Denver Public Health, the Denver Department of Public Health and Environment and several service providers are ramping up education, outreach and free vaccinations in response to the new cases.

Health officials said the risk of illness to the general public is low, but hepatitis A is highly contagious and is a vaccine-preventable disease of the liver.

Hepatitis A can be spread through the sharing of drugs and equipment, through fecal-oral contamination or intimate contact with a person who has the disease, officials said.

Symptoms include jaundice, nausea, cola-colored urine and fatigue, officials said.

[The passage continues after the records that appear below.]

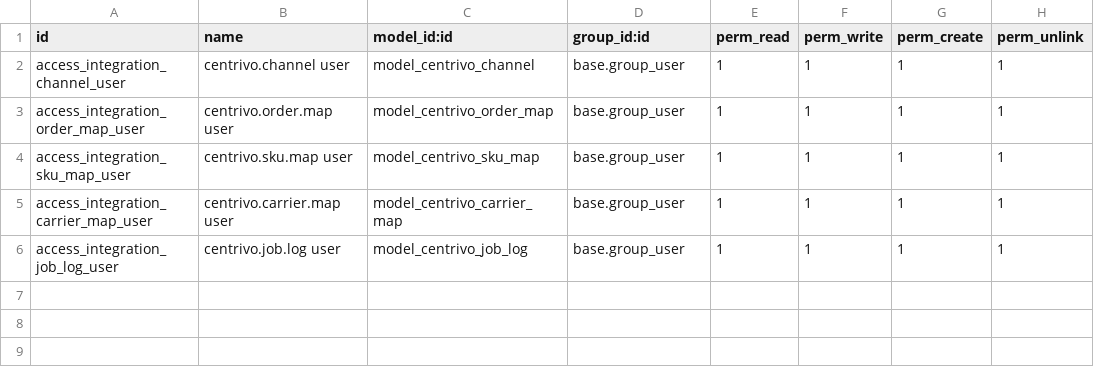
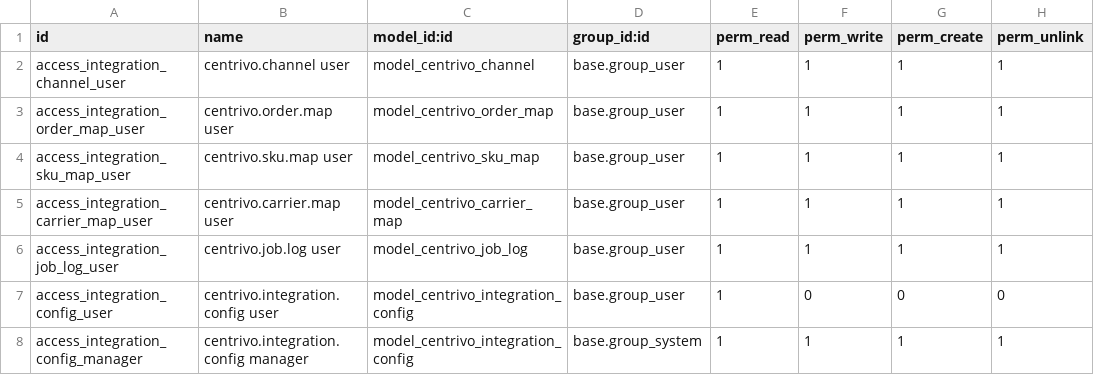
Before and after one commit to DinamicheAziendali/hdcasa, a CSV file: integrations_core/security/ir.model.access.csv, drawn as a sheet.

Commit message:
[UPD]aggiornamento centrivo

```diff
--- a/integrations_core/security/ir.model.access.csv
+++ b/integrations_core/security/ir.model.access.csv
@@ -6 +6,3 @@ access_integration_carrier_map_user,centrivo.carrier.map user,model_centrivo_car
 access_integration_job_log_user,centrivo.job.log user,model_centrivo_job_log,base.group_user,1,1,1,1
+access_integration_config_user,centrivo.integration.config user,model_centrivo_integration_config,base.group_user,1,0,0,0
+access_integration_config_manager,centrivo.integration.config manager,model_centrivo_integration_config,base.group_system,1,1,1,1
```
Also changed, not shown: 35 other files.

Washing hands with soap and water after using a restroom and before handling food will reduce the risk of transmission, officials said.

Since fall 2017, Denver Public Health, the Colorado Coalition for the Homeless and other agencies have vaccinated more than 3,500 people who are at a high risk of contracting the disease.

“Our short-term response to this outbreak is to increase access to hepatitis A vaccination,” Dr. Bill Burman, executive director of Denver Public Health, said in a statement.

“We are working with partners to provide almost daily vaccine clinics where at-risk persons live and get care: Stout Street Health Center, day shelters, syringe access programs, Civic Center Park, our own DPH clinics and many other sites.

Health officials said children are at a low risk of contracting the disease because the vaccine has been a part of standard childhood immunizations for more than a decade.

But unvaccinated adults should consider a vaccination with their health care provider.

Anyone at a high risk of contracting hepatitis A can find a free vaccination clinic online or by calling the Denver Public Health immunization clinic at 303-602-3520.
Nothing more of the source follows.